Each Labor Day the Keystone Research Center releases an annual checkup on the health of the Pennsylvania labor market, “The State of Working Pennsylvania.” (https://www.keystoneresearch.org/SWP2018). The 2018 edition focused on state-level data, mostly available through June 2018. This addendum to that report focuses on 2017 data released last month by the Census Bureau on incomes and poverty for Philadelphia. We complement the Census data with statistics on employment and unemployment from the Bureau of Labor Statistics to provide a comprehensive assessment of the performance of the Philadelphia economy since 2005. We start with the year 2005 as that is the first year in which data at the county level are available from the Census Bureau’s American Community Survey.

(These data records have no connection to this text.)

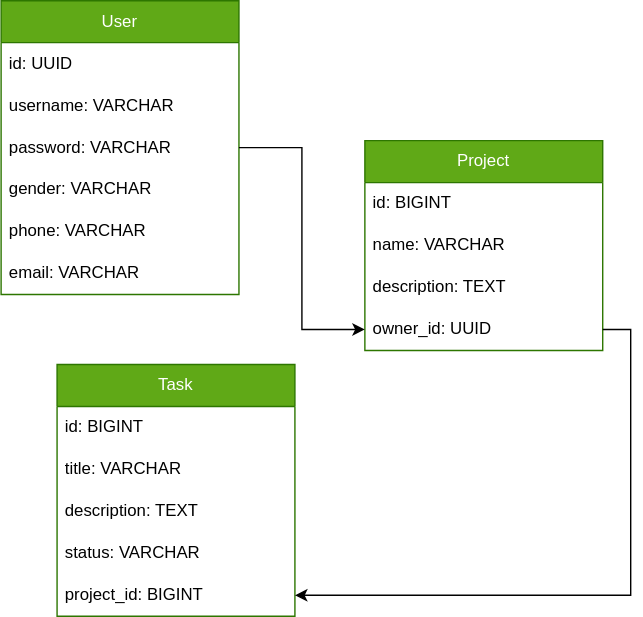
This is images/model.svg from a-slelin/TaskManagement, a draw.io export, as it was before one commit. Source tidied: cells renumbered, new cells last; positions are measured from the earlier drawing's top-left corner, leaving out a move shared by most shapes. Source of this version:
```xml
<mxGraphModel background="#FFFFFF">
  <root>
    <mxCell id="0" />
    <mxCell id="1" parent="0" />
    <mxCell id="2" value="User" style="swimlane;fontStyle=0;horizontal=1;startSize=30;whiteSpace=wrap;html=1;fillColor=#60a917;fontColor=#ffffff;strokeColor=#2D7600;" parent="1" vertex="1">
      <mxGeometry width="170" height="210" as="geometry" />
    </mxCell>
    <mxCell id="3" value="id: UUID" style="text;strokeColor=none;fillColor=none;align=left;verticalAlign=middle;spacingLeft=4;spacingRight=4;overflow=hidden;whiteSpace=wrap;html=1;" parent="2" vertex="1">
      <mxGeometry y="30" width="170" height="30" as="geometry" />
    </mxCell>
    <mxCell id="4" value="username: VARCHAR" style="text;strokeColor=none;fillColor=none;align=left;verticalAlign=middle;spacingLeft=4;spacingRight=4;overflow=hidden;whiteSpace=wrap;html=1;" parent="2" vertex="1">
      <mxGeometry y="60" width="170" height="30" as="geometry" />
    </mxCell>
    <mxCell id="5" value="password: VARCHAR" style="text;strokeColor=none;fillColor=none;align=left;verticalAlign=middle;spacingLeft=4;spacingRight=4;overflow=hidden;points=[[0,0.5],[1,0.5]];portConstraint=eastwest;whiteSpace=wrap;html=1;" parent="2" vertex="1">
      <mxGeometry y="90" width="170" height="30" as="geometry" />
    </mxCell>
    <mxCell id="6" value="gender: VARCHAR" style="text;strokeColor=none;fillColor=none;align=left;verticalAlign=middle;spacingLeft=4;spacingRight=4;overflow=hidden;whiteSpace=wrap;html=1;" parent="2" vertex="1">
      <mxGeometry y="120" width="170" height="30" as="geometry" />
    </mxCell>
    <mxCell id="7" value="phone: VARCHAR" style="text;strokeColor=none;fillColor=none;align=left;verticalAlign=middle;spacingLeft=4;spacingRight=4;overflow=hidden;whiteSpace=wrap;html=1;" parent="2" vertex="1">
      <mxGeometry y="150" width="170" height="30" as="geometry" />
    </mxCell>
    <mxCell id="8" value="email: VARCHAR" style="text;strokeColor=none;fillColor=none;align=left;verticalAlign=middle;spacingLeft=4;spacingRight=4;overflow=hidden;whiteSpace=wrap;html=1;" parent="2" vertex="1">
      <mxGeometry y="180" width="170" height="30" as="geometry" />
    </mxCell>
    <mxCell id="9" value="Project" style="swimlane;fontStyle=0;horizontal=1;startSize=30;whiteSpace=wrap;html=1;fillColor=#60a917;fontColor=#ffffff;strokeColor=#2D7600;" parent="1" vertex="1">
      <mxGeometry x="260" y="100" width="170" height="150" as="geometry" />
    </mxCell>
    <mxCell id="10" value="id: BIGINT" style="text;strokeColor=none;fillColor=none;align=left;verticalAlign=middle;spacingLeft=4;spacingRight=4;overflow=hidden;whiteSpace=wrap;html=1;" parent="9" vertex="1">
      <mxGeometry y="30" width="170" height="30" as="geometry" />
    </mxCell>
    <mxCell id="11" value="name: VARCHAR" style="text;strokeColor=none;fillColor=none;align=left;verticalAlign=middle;spacingLeft=4;spacingRight=4;overflow=hidden;whiteSpace=wrap;html=1;" parent="9" vertex="1">
      <mxGeometry y="60" width="170" height="30" as="geometry" />
    </mxCell>
    <mxCell id="12" value="description: TEXT" style="text;strokeColor=none;fillColor=none;align=left;verticalAlign=middle;spacingLeft=4;spacingRight=4;overflow=hidden;whiteSpace=wrap;html=1;" parent="9" vertex="1">
      <mxGeometry y="90" width="170" height="30" as="geometry" />
    </mxCell>
    <mxCell id="13" value="owner_id: UUID" style="text;strokeColor=none;fillColor=none;align=left;verticalAlign=middle;spacingLeft=4;spacingRight=4;overflow=hidden;points=[[0,0.5],[1,0.5]];portConstraint=eastwest;whiteSpace=wrap;html=1;" parent="9" vertex="1">
      <mxGeometry y="120" width="170" height="30" as="geometry" />
    </mxCell>
    <mxCell id="14" style="edgeStyle=orthogonalEdgeStyle;rounded=0;jettySize=auto;html=1;exitX=1;exitY=0.5;exitDx=0;exitDy=0;entryX=0;entryY=0.5;entryDx=0;entryDy=0;" parent="1" edge="1" source="5" target="13">
      <mxGeometry relative="1" as="geometry" />
    </mxCell>
    <mxCell id="15" value="Task" style="swimlane;fontStyle=0;horizontal=1;startSize=30;whiteSpace=wrap;html=1;fillColor=#60a917;fontColor=#ffffff;strokeColor=#2D7600;" parent="1" vertex="1">
      <mxGeometry x="40" y="260" width="170" height="180" as="geometry" />
    </mxCell>
    <mxCell id="16" value="id: BIGINT" style="text;strokeColor=none;fillColor=none;align=left;verticalAlign=middle;spacingLeft=4;spacingRight=4;overflow=hidden;whiteSpace=wrap;html=1;" parent="15" vertex="1">
      <mxGeometry y="30" width="170" height="30" as="geometry" />
    </mxCell>
    <mxCell id="17" value="title: VARCHAR" style="text;strokeColor=none;fillColor=none;align=left;verticalAlign=middle;spacingLeft=4;spacingRight=4;overflow=hidden;whiteSpace=wrap;html=1;" parent="15" vertex="1">
      <mxGeometry y="60" width="170" height="30" as="geometry" />
    </mxCell>
    <mxCell id="18" value="description: TEXT" style="text;strokeColor=none;fillColor=none;align=left;verticalAlign=middle;spacingLeft=4;spacingRight=4;overflow=hidden;whiteSpace=wrap;html=1;" parent="15" vertex="1">
      <mxGeometry y="90" width="170" height="30" as="geometry" />
    </mxCell>
    <mxCell id="19" value="status: VARCHAR" style="text;strokeColor=none;fillColor=none;align=left;verticalAlign=middle;spacingLeft=4;spacingRight=4;overflow=hidden;whiteSpace=wrap;html=1;" parent="15" vertex="1">
      <mxGeometry y="120" width="170" height="30" as="geometry" />
    </mxCell>
    <mxCell id="20" value="project_id: BIGINT" style="text;strokeColor=none;fillColor=none;align=left;verticalAlign=middle;spacingLeft=4;spacingRight=4;overflow=hidden;points=[[0,0.5],[1,0.5]];portConstraint=eastwest;whiteSpace=wrap;html=1;" parent="15" vertex="1">
      <mxGeometry y="150" width="170" height="30" as="geometry" />
    </mxCell>
    <mxCell id="21" style="edgeStyle=orthogonalEdgeStyle;rounded=0;jettySize=auto;html=1;exitX=1;exitY=0.5;exitDx=0;exitDy=0;entryX=1;entryY=0.5;entryDx=0;entryDy=0;" parent="1" edge="1" source="13" target="20">
      <mxGeometry relative="1" as="geometry" />
    </mxCell>
  </root>
</mxGraphModel>
```
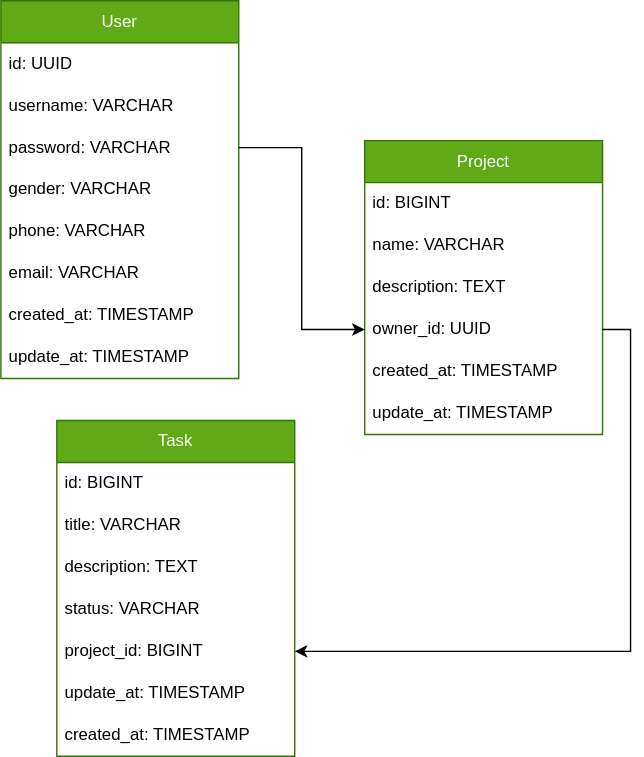
After the commit.

Diff of the diagram source:
```diff
@@ -1,9 +1,9 @@
-<mxGraphModel background="#FFFFFF">
+<mxGraphModel>
   <root>
     <mxCell id="0" />
     <mxCell id="1" parent="0" />
     <mxCell id="2" value="User" style="swimlane;fontStyle=0;horizontal=1;startSize=30;whiteSpace=wrap;html=1;fillColor=#60a917;fontColor=#ffffff;strokeColor=#2D7600;" parent="1" vertex="1">
-      <mxGeometry width="170" height="210" as="geometry" />
+      <mxGeometry width="170" height="270" as="geometry" />
     </mxCell>
     <mxCell id="3" value="id: UUID" style="text;strokeColor=none;fillColor=none;align=left;verticalAlign=middle;spacingLeft=4;spacingRight=4;overflow=hidden;whiteSpace=wrap;html=1;" parent="2" vertex="1">
       <mxGeometry y="30" width="170" height="30" as="geometry" />
@@ -23,42 +23,60 @@
     <mxCell id="8" value="email: VARCHAR" style="text;strokeColor=none;fillColor=none;align=left;verticalAlign=middle;spacingLeft=4;spacingRight=4;overflow=hidden;whiteSpace=wrap;html=1;" parent="2" vertex="1">
       <mxGeometry y="180" width="170" height="30" as="geometry" />
     </mxCell>
+    <mxCell id="22" value="created_at: TIMESTAMP" style="text;strokeColor=none;fillColor=none;align=left;verticalAlign=middle;spacingLeft=4;spacingRight=4;overflow=hidden;whiteSpace=wrap;html=1;" parent="2" vertex="1">
+      <mxGeometry y="210" width="170" height="30" as="geometry" />
+    </mxCell>
+    <mxCell id="23" value="update_at: TIMESTAMP" style="text;strokeColor=none;fillColor=none;align=left;verticalAlign=middle;spacingLeft=4;spacingRight=4;overflow=hidden;whiteSpace=wrap;html=1;" parent="2" vertex="1">
+      <mxGeometry y="240" width="170" height="30" as="geometry" />
+    </mxCell>
     <mxCell id="9" value="Project" style="swimlane;fontStyle=0;horizontal=1;startSize=30;whiteSpace=wrap;html=1;fillColor=#60a917;fontColor=#ffffff;strokeColor=#2D7600;" parent="1" vertex="1">
-      <mxGeometry x="260" y="100" width="170" height="150" as="geometry" />
+      <mxGeometry x="260" y="100" width="170" height="210" as="geometry" />
     </mxCell>
-    <mxCell id="10" value="id: BIGINT" style="text;strokeColor=none;fillColor=none;align=left;verticalAlign=middle;spacingLeft=4;spacingRight=4;overflow=hidden;whiteSpace=wrap;html=1;" parent="9" vertex="1">
-      <mxGeometry y="30" width="170" height="30" as="geometry" />
-    </mxCell>
+    <mxCell id="24" value="id: BIGINT" style="text;strokeColor=none;fillColor=none;align=left;verticalAlign=middle;spacingLeft=4;spacingRight=4;overflow=hidden;whiteSpace=wrap;html=1;" parent="9" vertex="1">
+      <mxGeometry y="30" width="170" height="30" as="geometry" />
+    </mxCell>
     <mxCell id="11" value="name: VARCHAR" style="text;strokeColor=none;fillColor=none;align=left;verticalAlign=middle;spacingLeft=4;spacingRight=4;overflow=hidden;whiteSpace=wrap;html=1;" parent="9" vertex="1">
       <mxGeometry y="60" width="170" height="30" as="geometry" />
     </mxCell>
-    <mxCell id="12" value="description: TEXT" style="text;strokeColor=none;fillColor=none;align=left;verticalAlign=middle;spacingLeft=4;spacingRight=4;overflow=hidden;whiteSpace=wrap;html=1;" parent="9" vertex="1">
-      <mxGeometry y="90" width="170" height="30" as="geometry" />
-    </mxCell>
+    <mxCell id="25" value="description: TEXT" style="text;strokeColor=none;fillColor=none;align=left;verticalAlign=middle;spacingLeft=4;spacingRight=4;overflow=hidden;whiteSpace=wrap;html=1;" parent="9" vertex="1">
+      <mxGeometry y="90" width="170" height="30" as="geometry" />
+    </mxCell>
     <mxCell id="13" value="owner_id: UUID" style="text;strokeColor=none;fillColor=none;align=left;verticalAlign=middle;spacingLeft=4;spacingRight=4;overflow=hidden;points=[[0,0.5],[1,0.5]];portConstraint=eastwest;whiteSpace=wrap;html=1;" parent="9" vertex="1">
       <mxGeometry y="120" width="170" height="30" as="geometry" />
     </mxCell>
+    <mxCell id="26" value="created_at: TIMESTAMP" style="text;strokeColor=none;fillColor=none;align=left;verticalAlign=middle;spacingLeft=4;spacingRight=4;overflow=hidden;whiteSpace=wrap;html=1;" parent="9" vertex="1">
+      <mxGeometry y="150" width="170" height="30" as="geometry" />
+    </mxCell>
+    <mxCell id="27" value="update_at: TIMESTAMP" style="text;strokeColor=none;fillColor=none;align=left;verticalAlign=middle;spacingLeft=4;spacingRight=4;overflow=hidden;whiteSpace=wrap;html=1;" parent="9" vertex="1">
+      <mxGeometry y="180" width="170" height="30" as="geometry" />
+    </mxCell>
     <mxCell id="14" style="edgeStyle=orthogonalEdgeStyle;rounded=0;jettySize=auto;html=1;exitX=1;exitY=0.5;exitDx=0;exitDy=0;entryX=0;entryY=0.5;entryDx=0;entryDy=0;" parent="1" edge="1" source="5" target="13">
       <mxGeometry relative="1" as="geometry" />
     </mxCell>
     <mxCell id="15" value="Task" style="swimlane;fontStyle=0;horizontal=1;startSize=30;whiteSpace=wrap;html=1;fillColor=#60a917;fontColor=#ffffff;strokeColor=#2D7600;" parent="1" vertex="1">
-      <mxGeometry x="40" y="260" width="170" height="180" as="geometry" />
+      <mxGeometry x="40" y="300" width="170" height="240" as="geometry" />
     </mxCell>
-    <mxCell id="16" value="id: BIGINT" style="text;strokeColor=none;fillColor=none;align=left;verticalAlign=middle;spacingLeft=4;spacingRight=4;overflow=hidden;whiteSpace=wrap;html=1;" parent="15" vertex="1">
-      <mxGeometry y="30" width="170" height="30" as="geometry" />
-    </mxCell>
+    <mxCell id="28" value="id: BIGINT" style="text;strokeColor=none;fillColor=none;align=left;verticalAlign=middle;spacingLeft=4;spacingRight=4;overflow=hidden;whiteSpace=wrap;html=1;" parent="15" vertex="1">
+      <mxGeometry y="30" width="170" height="30" as="geometry" />
+    </mxCell>
     <mxCell id="17" value="title: VARCHAR" style="text;strokeColor=none;fillColor=none;align=left;verticalAlign=middle;spacingLeft=4;spacingRight=4;overflow=hidden;whiteSpace=wrap;html=1;" parent="15" vertex="1">
       <mxGeometry y="60" width="170" height="30" as="geometry" />
     </mxCell>
-    <mxCell id="18" value="description: TEXT" style="text;strokeColor=none;fillColor=none;align=left;verticalAlign=middle;spacingLeft=4;spacingRight=4;overflow=hidden;whiteSpace=wrap;html=1;" parent="15" vertex="1">
-      <mxGeometry y="90" width="170" height="30" as="geometry" />
-    </mxCell>
+    <mxCell id="29" value="description: TEXT" style="text;strokeColor=none;fillColor=none;align=left;verticalAlign=middle;spacingLeft=4;spacingRight=4;overflow=hidden;whiteSpace=wrap;html=1;" parent="15" vertex="1">
+      <mxGeometry y="90" width="170" height="30" as="geometry" />
+    </mxCell>
     <mxCell id="19" value="status: VARCHAR" style="text;strokeColor=none;fillColor=none;align=left;verticalAlign=middle;spacingLeft=4;spacingRight=4;overflow=hidden;whiteSpace=wrap;html=1;" parent="15" vertex="1">
       <mxGeometry y="120" width="170" height="30" as="geometry" />
     </mxCell>
     <mxCell id="20" value="project_id: BIGINT" style="text;strokeColor=none;fillColor=none;align=left;verticalAlign=middle;spacingLeft=4;spacingRight=4;overflow=hidden;points=[[0,0.5],[1,0.5]];portConstraint=eastwest;whiteSpace=wrap;html=1;" parent="15" vertex="1">
       <mxGeometry y="150" width="170" height="30" as="geometry" />
     </mxCell>
+    <mxCell id="30" value="update_at: TIMESTAMP" style="text;strokeColor=none;fillColor=none;align=left;verticalAlign=middle;spacingLeft=4;spacingRight=4;overflow=hidden;whiteSpace=wrap;html=1;" parent="15" vertex="1">
+      <mxGeometry y="180" width="170" height="30" as="geometry" />
+    </mxCell>
+    <mxCell id="31" value="created_at: TIMESTAMP" style="text;strokeColor=none;fillColor=none;align=left;verticalAlign=middle;spacingLeft=4;spacingRight=4;overflow=hidden;whiteSpace=wrap;html=1;" parent="15" vertex="1">
+      <mxGeometry y="210" width="170" height="30" as="geometry" />
+    </mxCell>
     <mxCell id="21" style="edgeStyle=orthogonalEdgeStyle;rounded=0;jettySize=auto;html=1;exitX=1;exitY=0.5;exitDx=0;exitDy=0;entryX=1;entryY=0.5;entryDx=0;entryDy=0;" parent="1" edge="1" source="13" target="20">
       <mxGeometry relative="1" as="geometry" />
     </mxCell>
```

New Mexico’s unique cultural diversity, great natural beauty, and strong sense of community make it a resilient state, but there’s much more work to be done to achieve our full potential. Tax cuts for the wealthy and well-connected have bled New Mexico of the funding we need for critical investments in education, health care, and other services that help children succeed. After years of these race-to-the-bottom economic strategies, we’ve hit rock-bottom — we’re last in the nation for child well-being.
In our Roadmap to a Stronger New Mexico, we encourage elected officials to prioritize children in policymaking and budget decisions. We ask them to make the sometimes-tough decisions to put children and families first – because that’s the best way to strengthen New Mexico.
To move forward, we must:
• Invest in working families.
• Grow good jobs by investing in education.
• Invest in health.
• Promote equity and ensure that our communities have the tools they need to prosper.
• Restore an effective and efficient government that works for everyone.
While a handful of New Mexico municipalities – including the cities of Albuquerque, Las Cruces, and Santa Fe, and Bernalillo and Santa Fe counties – have raised their minimum wages in recent years, the state-wide minimum wage has not been raised since 2009. Still at $7.50 an hour, its purchasing power has eroded considerably over that timeframe. In fact, when you factor in inflation, that $7.50 buys only $6.30 worth of goods today. If the wage had been adjusted for inflation, it would now be $8.95 an hour. While New Mexico’s minimum wage has remained stagnant and lost purchasing power, 28 states, including Colorado and Arizona, have increased their state minimum wages. As these states have found, raising the minimum wage benefits thousands of working families and local economies.
This report makes the case for raising the minimum wage in New Mexico, which is currently $7.50. The report includes various demographics of the state’s low-wage workforce. It also demonstrates how a wage increase benefits small businesses and the economy. The report’s policy proposals include raising the state minimum wage to $10 in 2020 with incremental increases until it is $12 by 2022, and still allowing municipalities to enact minimum wage laws that reflect the desires of their community as long as they meet the state minimum.